Are Deadly Car Accidents on the Rise in Ohio?
Posted in: Car Accidents
KNR Legal Blog
When you lose a loved one in an accident that was another person or business’s fault, you may want to take legal action. Suing someone can feel like the only way to get justice for your relative and find some amount of closure.
When you consider filing suit, the next step is to learn how. This is when you encounter Ohio wrongful death laws, which you should make sure to thoroughly understand before beginning the legal process.
Our attorneys at Kisling, Nestico & Redick are here to help. With decades of experience behind us, we can answer all of your questions and address any concerns you may have about a wrongful death case.

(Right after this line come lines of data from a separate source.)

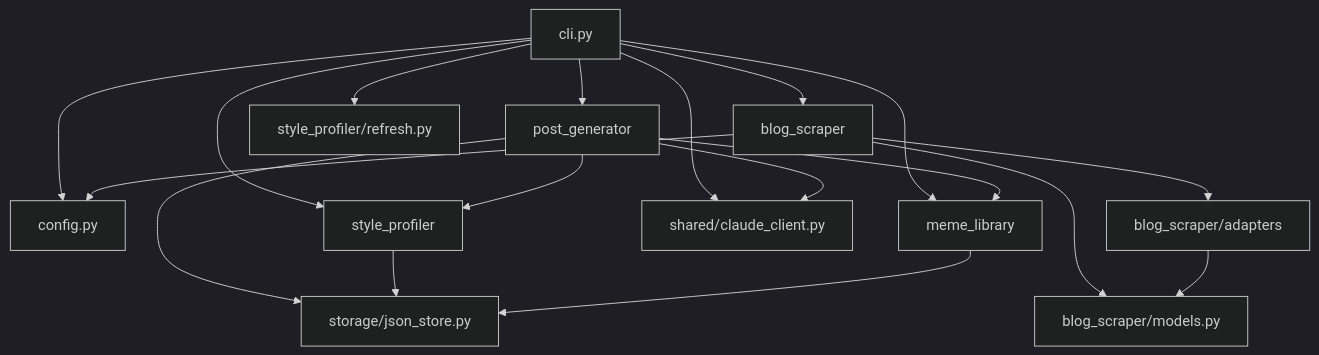
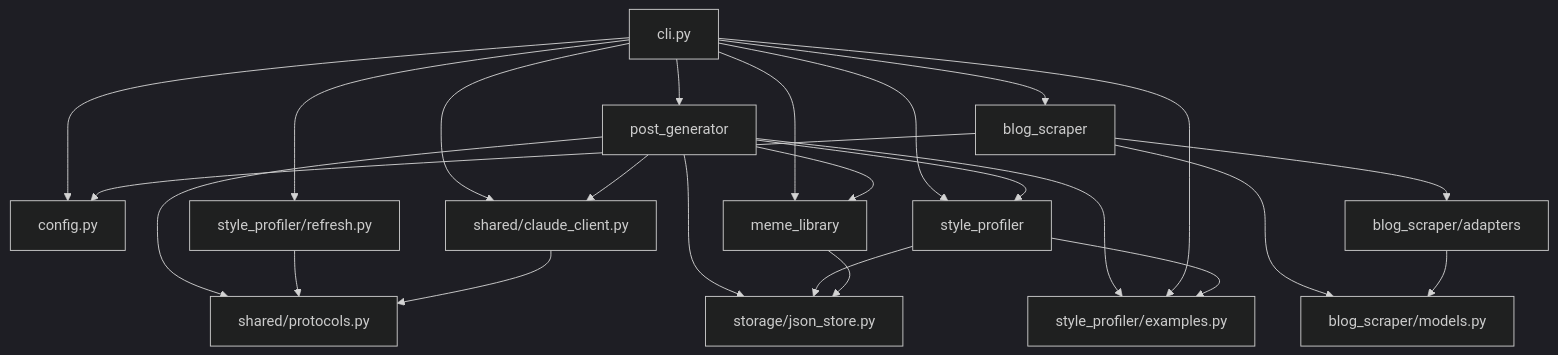
Before and after one commit to Easy-T/naver-blog-bot: the diagram in docs/ai-context/architecture.md, drawn with Mermaid (dark theme). The commit also changed 3 other files, not shown here.

Commit message:
chore: closeout cycle 6 — update architecture graph, glossary, state

````diff
--- a/docs/ai-context/architecture.md
+++ b/docs/ai-context/architecture.md
@@ -8,20 +8,28 @@
 ```mermaid
 graph TD
   cli["cli.py"] --> config["config.py"]
   cli --> post_generator["post_generator"]
   cli --> style_profiler["style_profiler"]
   cli --> meme_library["meme_library"]
   cli --> blog_scraper["blog_scraper"]
   cli --> shared_claude["shared/claude_client.py"]
   cli --> refresh["style_profiler/refresh.py"]
   post_generator --> shared_claude
   post_generator --> storage["storage/json_store.py"]
   post_generator --> style_profiler
   post_generator --> meme_library
   style_profiler --> storage
   meme_library --> storage
   blog_scraper --> config
   blog_scraper --> scraper_adapters["blog_scraper/adapters"]
   blog_scraper --> scraper_models["blog_scraper/models.py"]
   scraper_adapters --> scraper_models
+  protocols["shared/protocols.py"]
+  post_generator --> protocols
+  refresh --> protocols
+  shared_claude --> protocols
+  examples["style_profiler/examples.py"]
+  post_generator --> examples
+  cli --> examples
+  style_profiler --> examples
 ```
````
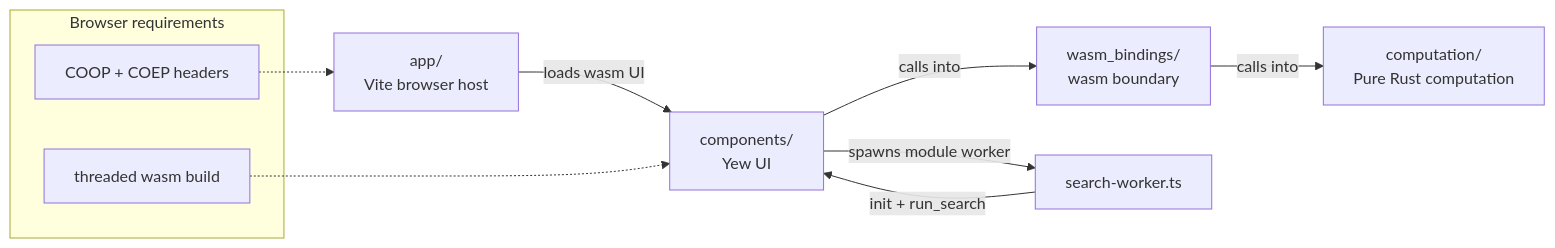
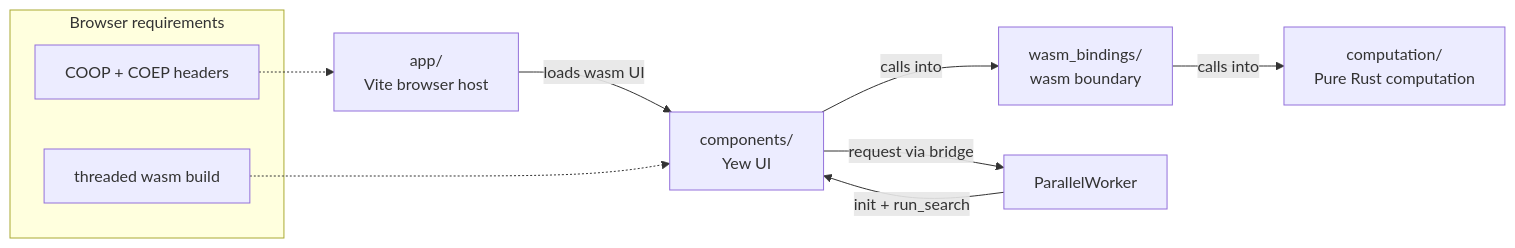
One commit to orxfun/orx-parallel-wasm-demos changed the diagram in tsp/yew/README.md. Above: the diagram before and after it, drawn with Mermaid. The commit also changed other lines of this file and 22 other files, not shown here.

````diff
--- a/tsp/yew/README.md
+++ b/tsp/yew/README.md
@@ -17,16 +17,16 @@
 ```mermaid
 flowchart LR
-   A[app/\nVite browser host] -->|loads wasm UI| UI[components/\nYew UI]
+      A[app/\nVite browser host] -->|loads wasm UI| UI[components/\nYew UI]
     UI -->|calls into| WB[wasm_bindings/\nwasm boundary]
     WB -->|calls into| C[computation/\nPure Rust computation]
-    UI -->|spawns module worker| W[search-worker.ts]
+      UI -->|request via bridge| W[ParallelWorker]
     W -->|init + run_search| UI
 
     subgraph Browser requirements
         H[COOP + COEP headers]
         T[threaded wasm build]
     end
 
     H -.-> A
     T -.-> UI
 ```
````
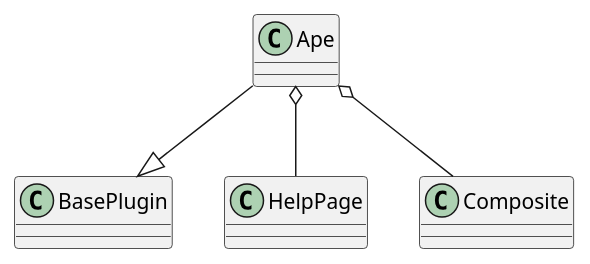
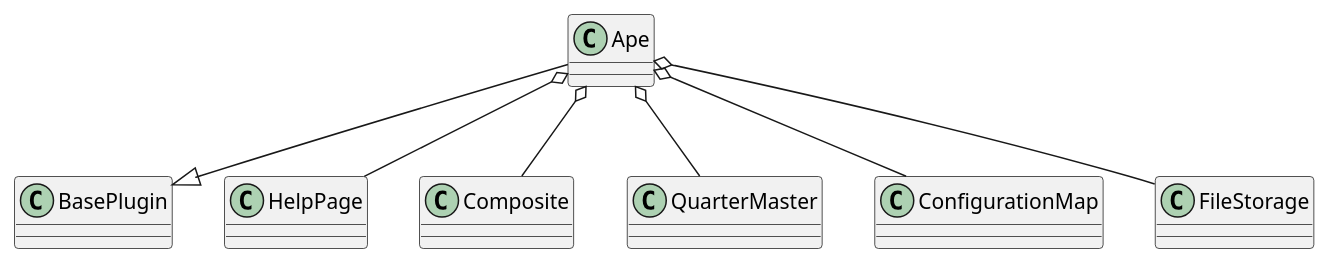
The fourth of 4 diagrams in ape/plugins/apeplugin.rst (russell-n/theape), drawn with PlantUML before and after one commit. The commit also changed other lines of this file and 94 other files, not shown here.

Commit message:
added the oatbran and started the time-map. Also added the FileStorage to the ApePlugin to save configuration files

```diff
--- a/ape/plugins/apeplugin.rst
+++ b/ape/plugins/apeplugin.rst
@@ -131,5 +144,8 @@
 .. uml::
 
    Ape --|> BasePlugin
    Ape o-- HelpPage
    Ape o-- Composite
+   Ape o-- QuarterMaster
+   Ape o-- ConfigurationMap
+   Ape o-- FileStorage
```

If you have a valid claim, we will guide you through the legal process and fight for your right to compensation.
Call an Ohio wrongful death attorney today at 1-800-HURT-NOW for a free consult.
This type of legal claim, defined in Ohio Revised Code §2125.01, alleges that another individual or business caused the death of your loved one due to their carelessness, recklessness, failure to act, or intentional misconduct. Because of this sudden and unexpected death, you have suffered emotional and financial injuries. You are grieving, dealing with burial expenses, and may be facing a future without an income you depended on.
If you are interested in bringing a claim against the at-fault party on behalf of your deceased relative, who would have been able to file this claim had they lived, then you need to speak with an attorney about a survival action.
Ohio law specifically states that the personal representative for your loved one’s estate brings the wrongful death claim in court.
Unless you are the executor of the estate, you will not be responsible for actually filing the claim. Though, as a relative, you may be involved in deciding on whether to file and will be present throughout the process.
Damages are the injuries you and your other family members have suffered that you can be compensated for. In a wrongful death claim, you will have both economic and non-economic damages. Your economic damages include the funeral and burial expenses and the loss of your loved one’s financial support. If you are a surviving spouse and you have children to look after, ensuring you regain some of your spouse’s lost income is imperative.
Wrongful death damages encompass a number of non-economic damages, which focus on your practical and emotional losses. Without your loved one around, you lose out on their companionship and services. You can also pursue compensation for your mental pain and anguish. Losing a parent, spouse, or child is heartbreaking, and you deserve to receive compensation that can help you recover.
A beneficiary of a wrongful death claim is an individual entitled to receive a portion of any compensation obtained through the claim. You are presumed, under the law, to be a beneficiary if you are a surviving spouse, child, or parent.
Other family members are not automatically beneficiaries in Ohio including siblings, grandparents, aunts, uncles, and cousins.
However, if you were related to the decedent in one of these ways and have suffered a significant psychological or financial injury due to their passing, then you should speak with an attorney about becoming a beneficiary. You may be added to the beneficiaries if you can prove to the court that you suffered a compensable loss.
Long-term partners, live-in partners, fiancés, and boyfriends and girlfriends are not beneficiaries under Ohio law. Like other relatives, you would need to prove you suffered a compensable loss to be included with the other beneficiaries.
It can be challenging to consider a legal claim when you are preparing for a funeral, grieving, and trying to find a new semblance of normal. However, it is in your best interest to talk with a lawyer about a wrongful death claim as soon as you are able to. You only have two years after your loved one’s death to file a claim. By calling us at Kisling, Nestico & Redick right away, you can avoid running up against the statute of limitations.
Contact us at 1-800-HURT-NOW or online to schedule a free consultation.